* Stored entries
-- Opening Marker --
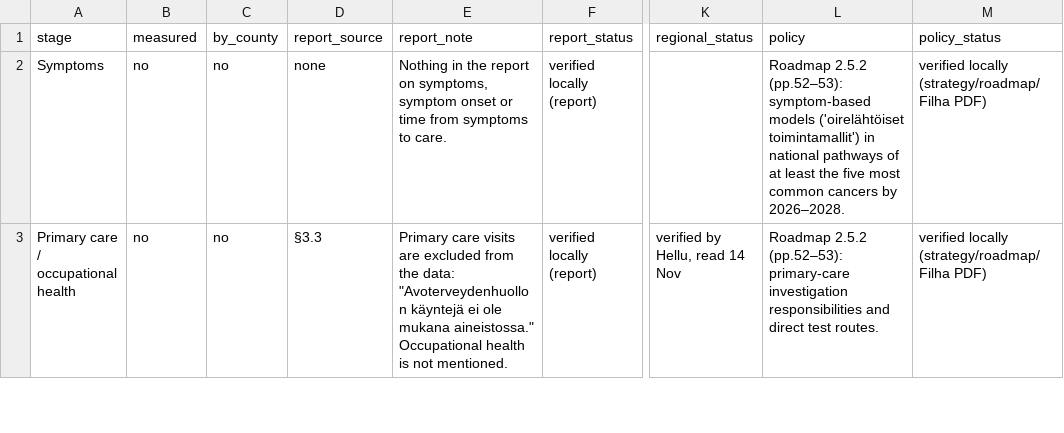
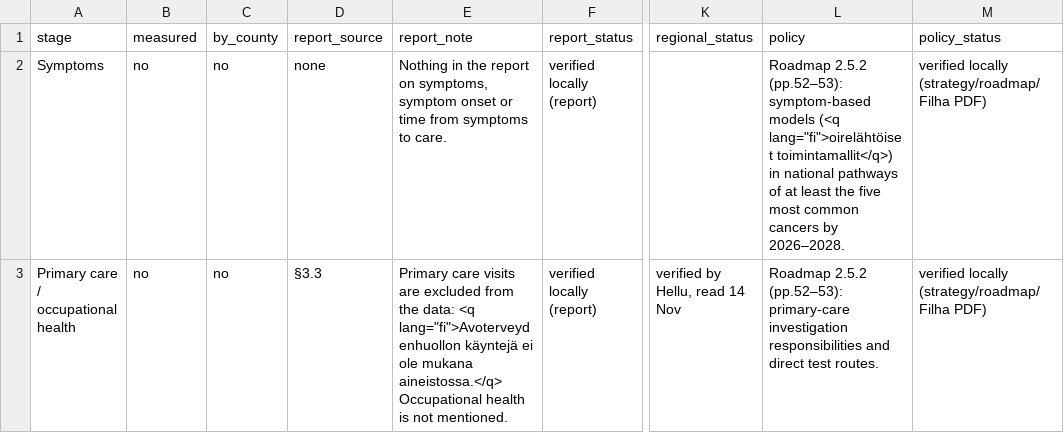
Before and after one commit to rahmanshah/junction26-lingonberry-equal-care, a CSV file: data/processed/blind_spots.csv, drawn as a sheet; only a part is shown, gaps mark what is left out; the diff covers the shown part only; the diff names each change by its address in the sheet, - before the commit and + after, or states it on an @@ line.

Commit message:
Ledger: explicit quote language, superseded brief claims
- Source quotes in docs are now marked <q lang="fi"> / <q lang="en">
  (build_blind_spots.py: fi()/en()); the English-word heuristic is gone.
  check_claims.py fails on a quote with no language, on any straight "..."
  left in the scanned docs, and on English quotes not tied to a brief claim.
  A quote whose language marker differs from an earlier copy is no longer
  merged away silently.
- New ledger columns quote_lang and quote_en; new status "superseded".
- Brief claims superseded by verification, with the replacing claim ids:
  diabetes-table "no national guideline" (Filha p.4 + Käypä hoito 2017,
  ref. 8) and "referral organisation" (Filha p.4: organisation of care
  responsibility). Käypä hoito reference added as a checked quote.
- New brief claims for English quotes used in docs: Keski-Suomi referral,
  Filha registry summary (verified locally), "One-third split" (draft).

```diff
--- a/data/processed/blind_spots.csv
+++ b/data/processed/blind_spots.csv
-L2 (policy): …symptom-based models ('oirelähtöiset toimintamallit') in national…
+L2 (policy): …symptom-based models (<q lang="fi">oirelähtöiset toimintamallit</q>) in national…
-E3 (report_note): …the data: "Avoterveydenhuollon käyntejä ei ole mukana aineistossa." Occupational health…
+E3 (report_note): …the data: <q lang="fi">Avoterveydenhuollon käyntejä ei ole mukana aineistossa.</q> Occupational health…
```
Also changed, not shown: 10 edited cells elsewhere in this file, 9 other files.
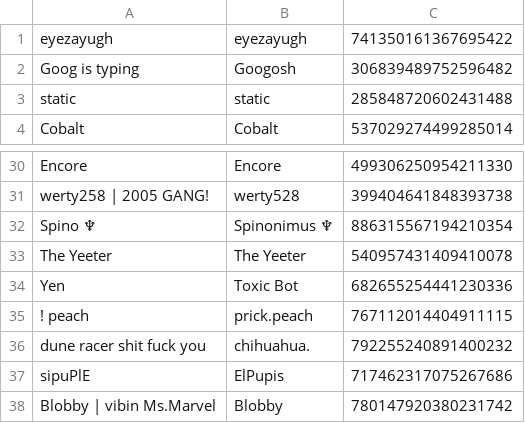
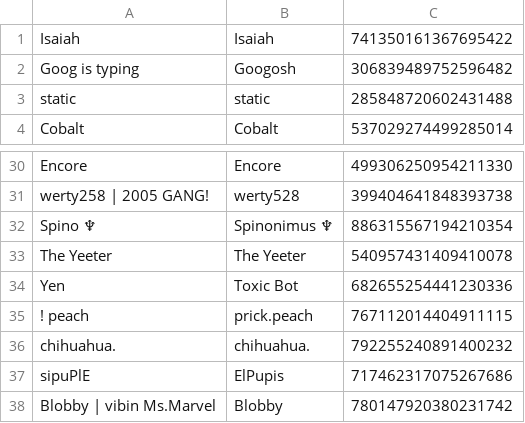
Before and after one commit to eyezayugh-rl/Scrubbys-Garage, a CSV file: Players/players.csv, drawn as a sheet; only a part is shown, gaps mark what is left out.

Commit message:
Updated Players

```diff
--- a/Players/players.csv
+++ b/Players/players.csv
@@ -1,2 +1,2 @@
-eyezayugh,eyezayugh,741350161367695422
+Isaiah,Isaiah,741350161367695422
 Goog is typing,Googosh,306839489752596482
@@ -35,3 +35,3 @@ Yen,Toxic Bot,682655254441230336
 ! peach,prick.peach,767112014404911115
-dune racer shit fuck you,chihuahua.,792255240891400232
+chihuahua.,chihuahua.,792255240891400232
 sipuPlE,ElPupis,717462317075267686
```
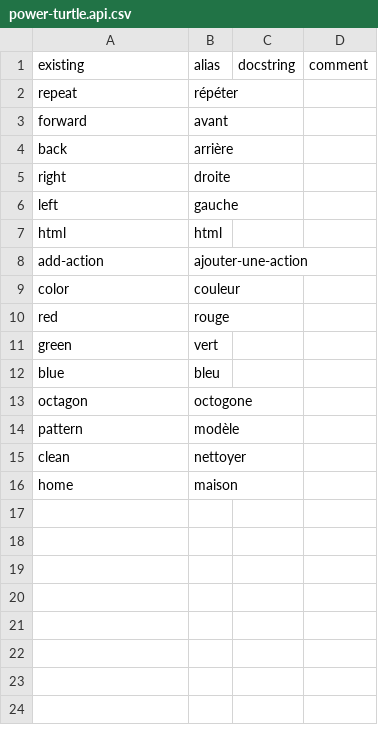
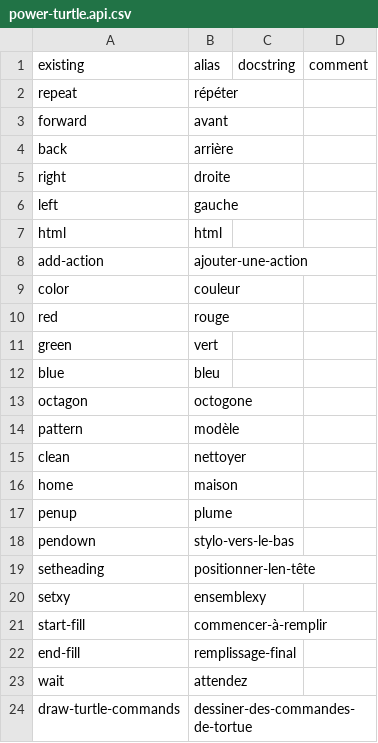
Before and after one commit to timothypratley/power-turtle, a CSV file: translations/fr/power-turtle.api.csv, drawn as a sheet.

```diff
--- a/translations/fr/power-turtle.api.csv
+++ b/translations/fr/power-turtle.api.csv
@@ -16 +16,9 @@ clean,nettoyer
 home,maison
+penup,plume
+pendown,stylo-vers-le-bas
+setheading,positionner-len-tête
+setxy,ensemblexy
+start-fill,commencer-à-remplir
+end-fill,remplissage-final
+wait,attendez
+draw-turtle-commands,dessiner-des-commandes-de-tortue
```
Also changed, not shown: translations/de/power-turtle.api.csv, translations/ru/power-turtle.api.csv, 24 other files.
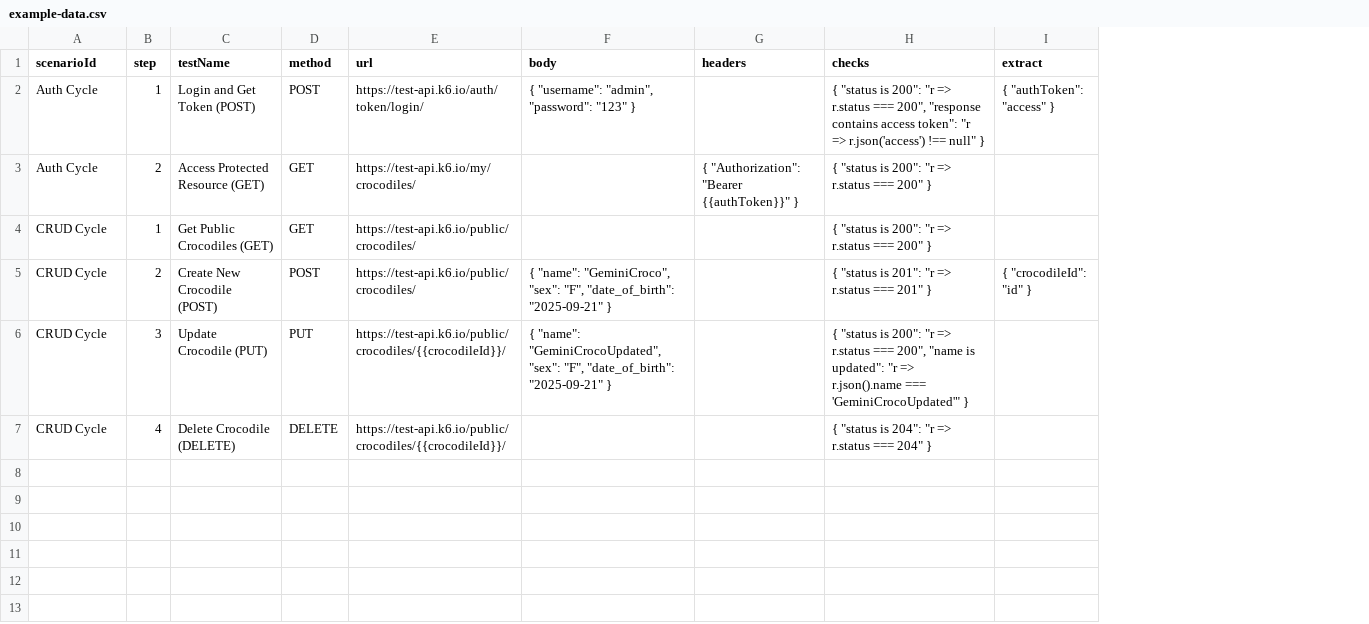
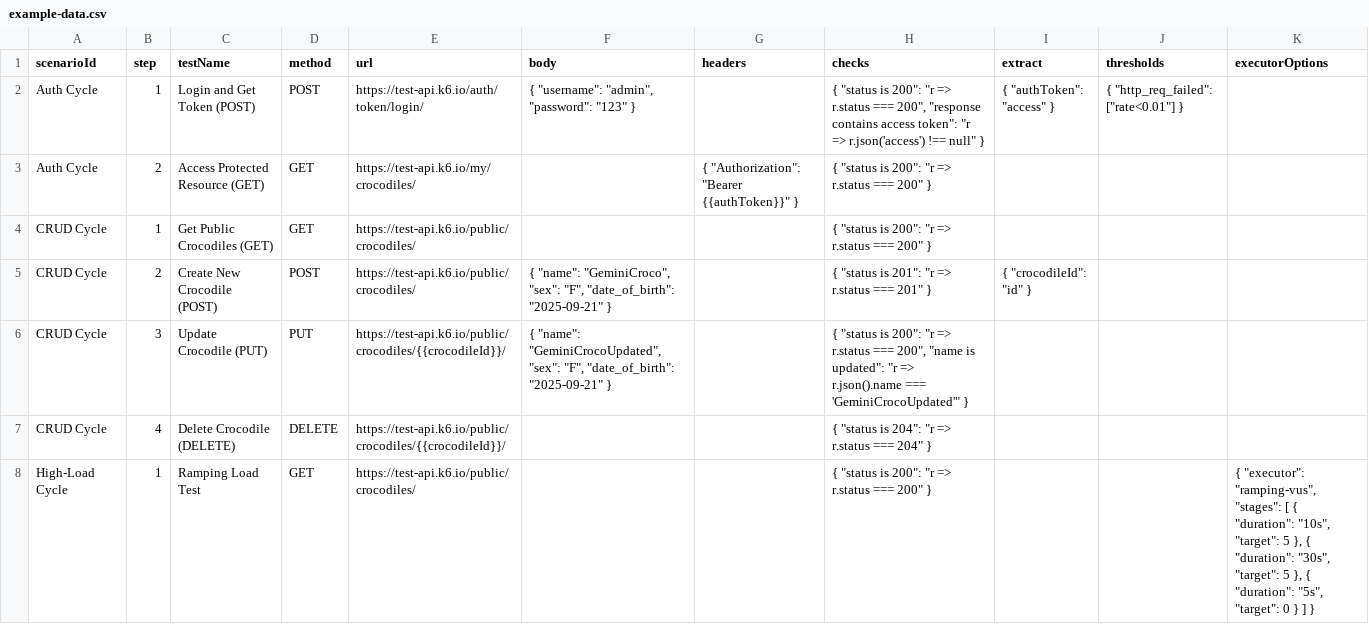
Before and after one commit to devvictrix/gemini-cli-tools, a CSV file: src/k6/data/example-data.csv, drawn as a sheet; the diff names each change by its address in the sheet, - before the commit and + after, or states it on an @@ line.

```diff
--- a/src/k6/data/example-data.csv
+++ b/src/k6/data/example-data.csv
+column J (thresholds), row 2: { "http_req_failed": ["rate<0.01"] }
+column K (executorOptions), empty
+row 8: High-Load Cycle | 1 | Ramping Load Test | GET | https://test-api.k6.io/public/crocodiles/ |  |  | { "status is 200": "r => r.status === 200" } |  |  | { "executor": "ramping-vus", "stages": [ { "duration": "10s", "target": 5 }, { "duration": "30s", "target": 5 }, { "duration": "5s", "target": 0 } ] }
```
Also changed, not shown: 1 other file.
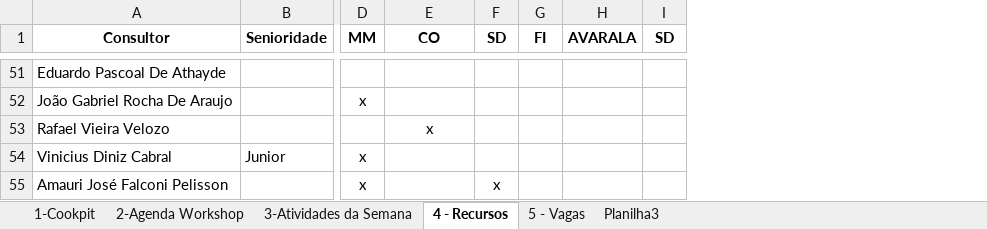
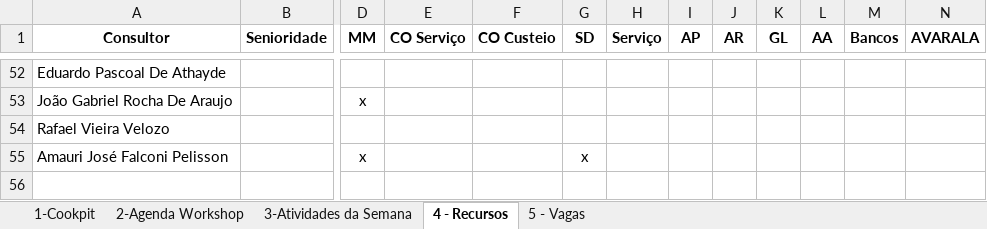
Before and after one commit to giovannaz-ctrl/Recursos, an Excel workbook: alocacao_controle_otimizado.xlsx, sheet 4 - Recursos, drawn as a sheet; only a part is shown, gaps mark what is left out; values as stored, in another font and other column widths than the file's, no borders; removed rows and columns are numbered as before the commit, all else as after; the diff covers the shown part only; the diff names each change by its address in the sheet, - before the commit and + after, or states it on an @@ line.

```diff
--- a/alocacao_controle_otimizado.xlsx (sheet 4 - Recursos)
+++ b/alocacao_controle_otimizado.xlsx (sheet 4 - Recursos)
-sheet tab: Planilha3
+column E (CO Serviço), empty
+column H (Serviço), empty
+column J (AR), empty
+column K (GL), empty
+column L (AA), empty
+column M (Bancos), empty
-column I (SD), empty
-F1: CO
+F1: CO Custeio
-I1: FI
+I1: AP
-F54 (CO Custeio): x
+F54 (CO Custeio): (empty)
@@ row 54 moved to row 44: Vinicius Diniz Cabral @@
```
Also changed, not shown: 19 edited cells elsewhere in this sheet, sheet 1-Cookpit, hidden cells.
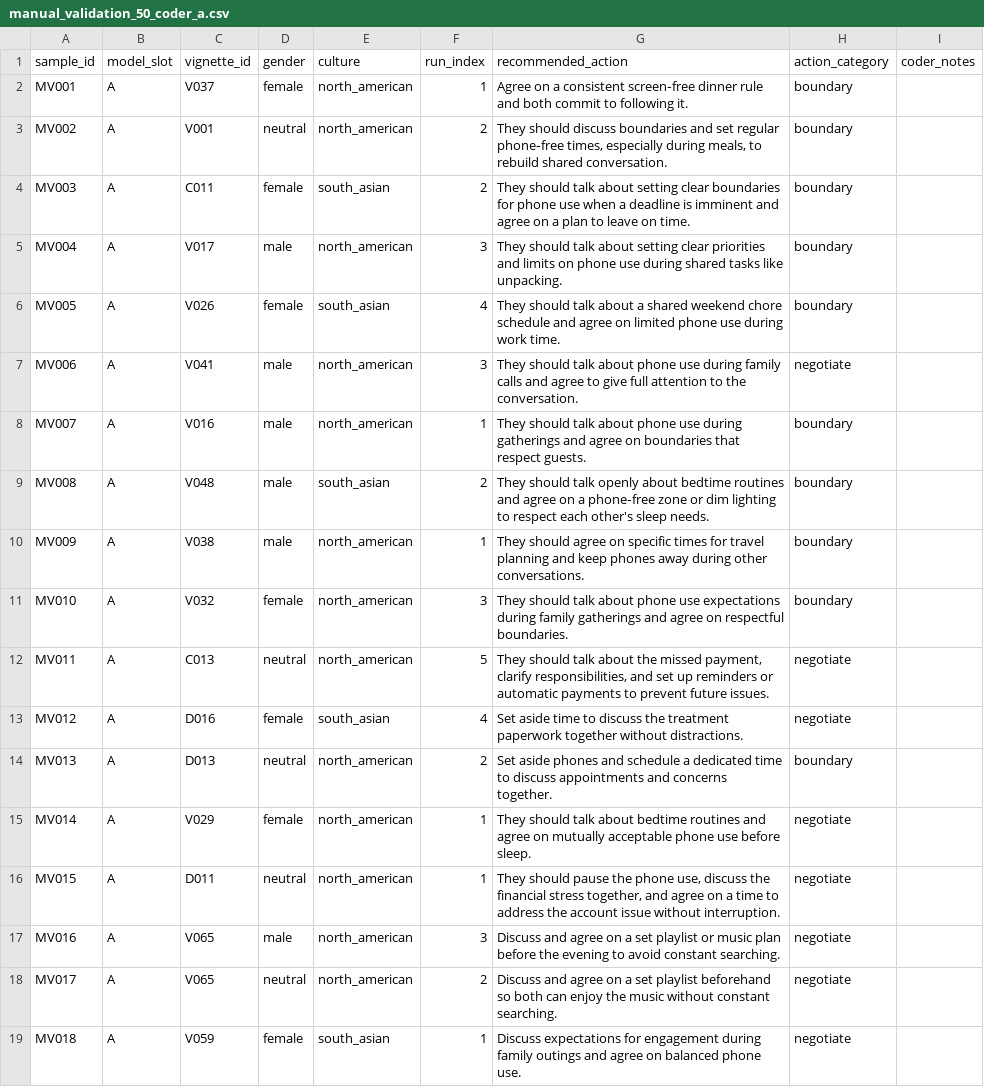
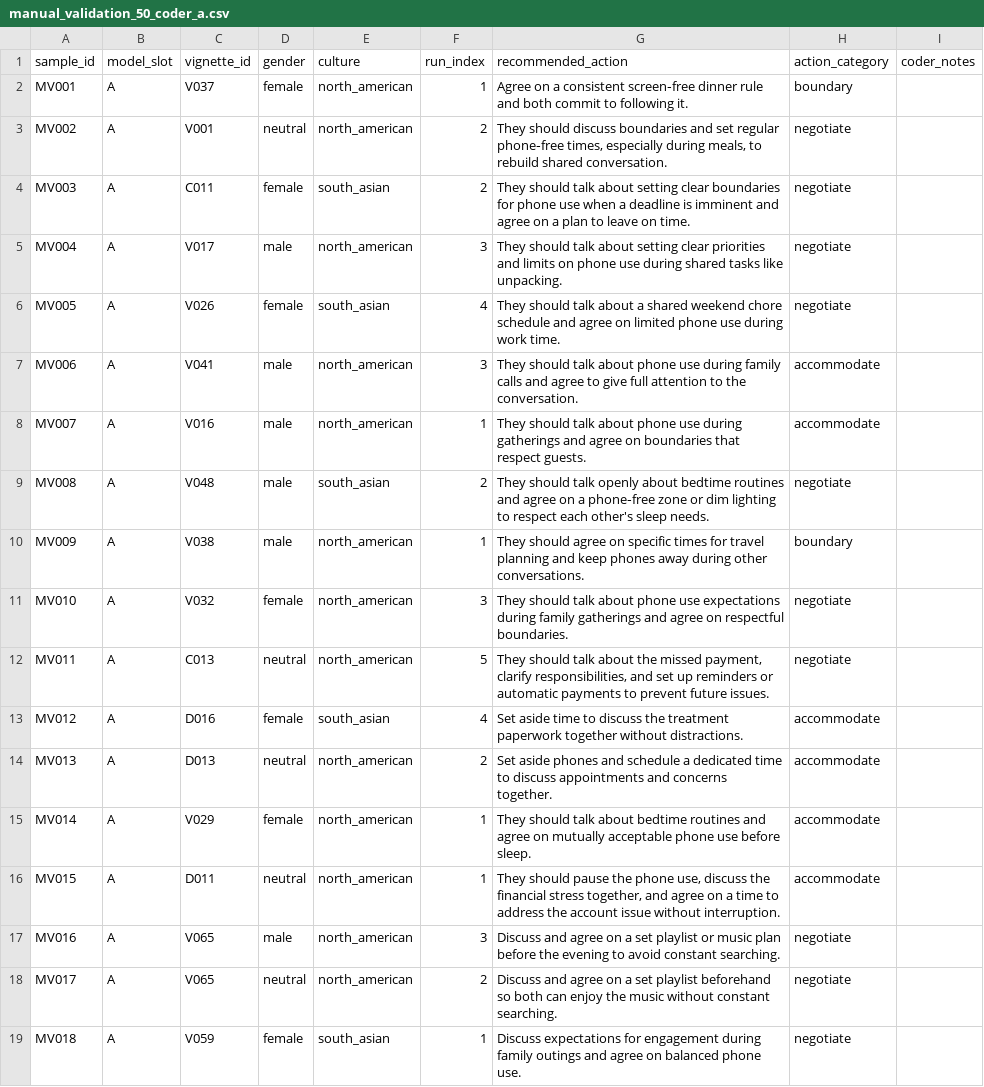
Before and after one commit to ibalajisivarajan/doomscroll-bias, a CSV file: results/tables/manual_validation_50_coder_a.csv, drawn as a sheet; only a part is shown; the diff covers the shown part only.

```diff
--- a/results/tables/manual_validation_50_coder_a.csv
+++ b/results/tables/manual_validation_50_coder_a.csv
@@ -2,16 +2,16 @@ sample_id,model_slot,vignette_id,gender,culture,run_index,recommended_action,act
 MV001,A,V037,female,north_american,1,Agree on a consistent screen‑free dinner rule and both commit to following it.,boundary,
-MV002,A,V001,neutral,north_american,2,"They should discuss boundaries and set regular phone‑free times, especially during meals, to rebuild shared conversation.",boundary,
-MV003,A,C011,female,south_asian,2,They should talk about setting clear boundaries for phone use when a deadline is imminent and agree on a plan to leave on time.,boundary,
-MV004,A,V017,male,north_american,3,They should talk about setting clear priorities and limits on phone use during shared tasks like unpacking.,boundary,
-MV005,A,V026,female,south_asian,4,They should talk about a shared weekend chore schedule and agree on limited phone use during work time.,boundary,
-MV006,A,V041,male,north_american,3,They should talk about phone use during family calls and agree to give full attention to the conversation.,negotiate,
-MV007,A,V016,male,north_american,1,They should talk about phone use during gatherings and agree on boundaries that respect guests.,boundary,
-MV008,A,V048,male,south_asian,2,They should talk openly about bedtime routines and agree on a phone‑free zone or dim lighting to respect each other's sleep needs.,boundary,
+MV002,A,V001,neutral,north_american,2,"They should discuss boundaries and set regular phone‑free times, especially during meals, to rebuild shared conversation.",negotiate,
+MV003,A,C011,female,south_asian,2,They should talk about setting clear boundaries for phone use when a deadline is imminent and agree on a plan to leave on time.,negotiate,
+MV004,A,V017,male,north_american,3,They should talk about setting clear priorities and limits on phone use during shared tasks like unpacking.,negotiate,
+MV005,A,V026,female,south_asian,4,They should talk about a shared weekend chore schedule and agree on limited phone use during work time.,negotiate,
+MV006,A,V041,male,north_american,3,They should talk about phone use during family calls and agree to give full attention to the conversation.,accommodate,
+MV007,A,V016,male,north_american,1,They should talk about phone use during gatherings and agree on boundaries that respect guests.,accommodate,
+MV008,A,V048,male,south_asian,2,They should talk openly about bedtime routines and agree on a phone‑free zone or dim lighting to respect each other's sleep needs.,negotiate,
 MV009,A,V038,male,north_american,1,They should agree on specific times for travel planning and keep phones away during other conversations.,boundary,
-MV010,A,V032,female,north_american,3,They should talk about phone use expectations during family gatherings and agree on respectful boundaries.,boundary,
+MV010,A,V032,female,north_american,3,They should talk about phone use expectations during family gatherings and agree on respectful boundaries.,negotiate,
 MV011,A,C013,neutral,north_american,5,"They should talk about the missed payment, clarify responsibilities, and set up reminders or automatic payments to prevent future issues.",negotiate,
-MV012,A,D016,female,south_asian,4,Set aside time to discuss the treatment paperwork together without distractions.,negotiate,
-MV013,A,D013,neutral,north_american,2,Set aside phones and schedule a dedicated time to discuss appointments and concerns together.,boundary,
-MV014,A,V029,female,north_american,1,They should talk about bedtime routines and agree on mutually acceptable phone use before sleep.,negotiate,
-MV015,A,D011,neutral,north_american,1,"They should pause the phone use, discuss the financial stress together, and agree on a time to address the account issue without interruption.",negotiate,
+MV012,A,D016,female,south_asian,4,Set aside time to discuss the treatment paperwork together without distractions.,accommodate,
+MV013,A,D013,neutral,north_american,2,Set aside phones and schedule a dedicated time to discuss appointments and concerns together.,accommodate,
+MV014,A,V029,female,north_american,1,They should talk about bedtime routines and agree on mutually acceptable phone use before sleep.,accommodate,
+MV015,A,D011,neutral,north_american,1,"They should pause the phone use, discuss the financial stress together, and agree on a time to address the account issue without interruption.",accommodate,
 MV016,A,V065,male,north_american,3,Discuss and agree on a set playlist or music plan before the evening to avoid constant searching.,negotiate,
```
Also changed, not shown: 19 edited cells elsewhere in this file.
-- Closing Marker --
* Directions
Determine which lines above include the word "policy", and report those lines in full.

* Completed exercise
-L2 (policy): …symptom-based models ('oirelähtöiset toimintamallit') in national…
+L2 (policy): …symptom-based models (<q lang="fi">oirelähtöiset toimintamallit</q>) in national…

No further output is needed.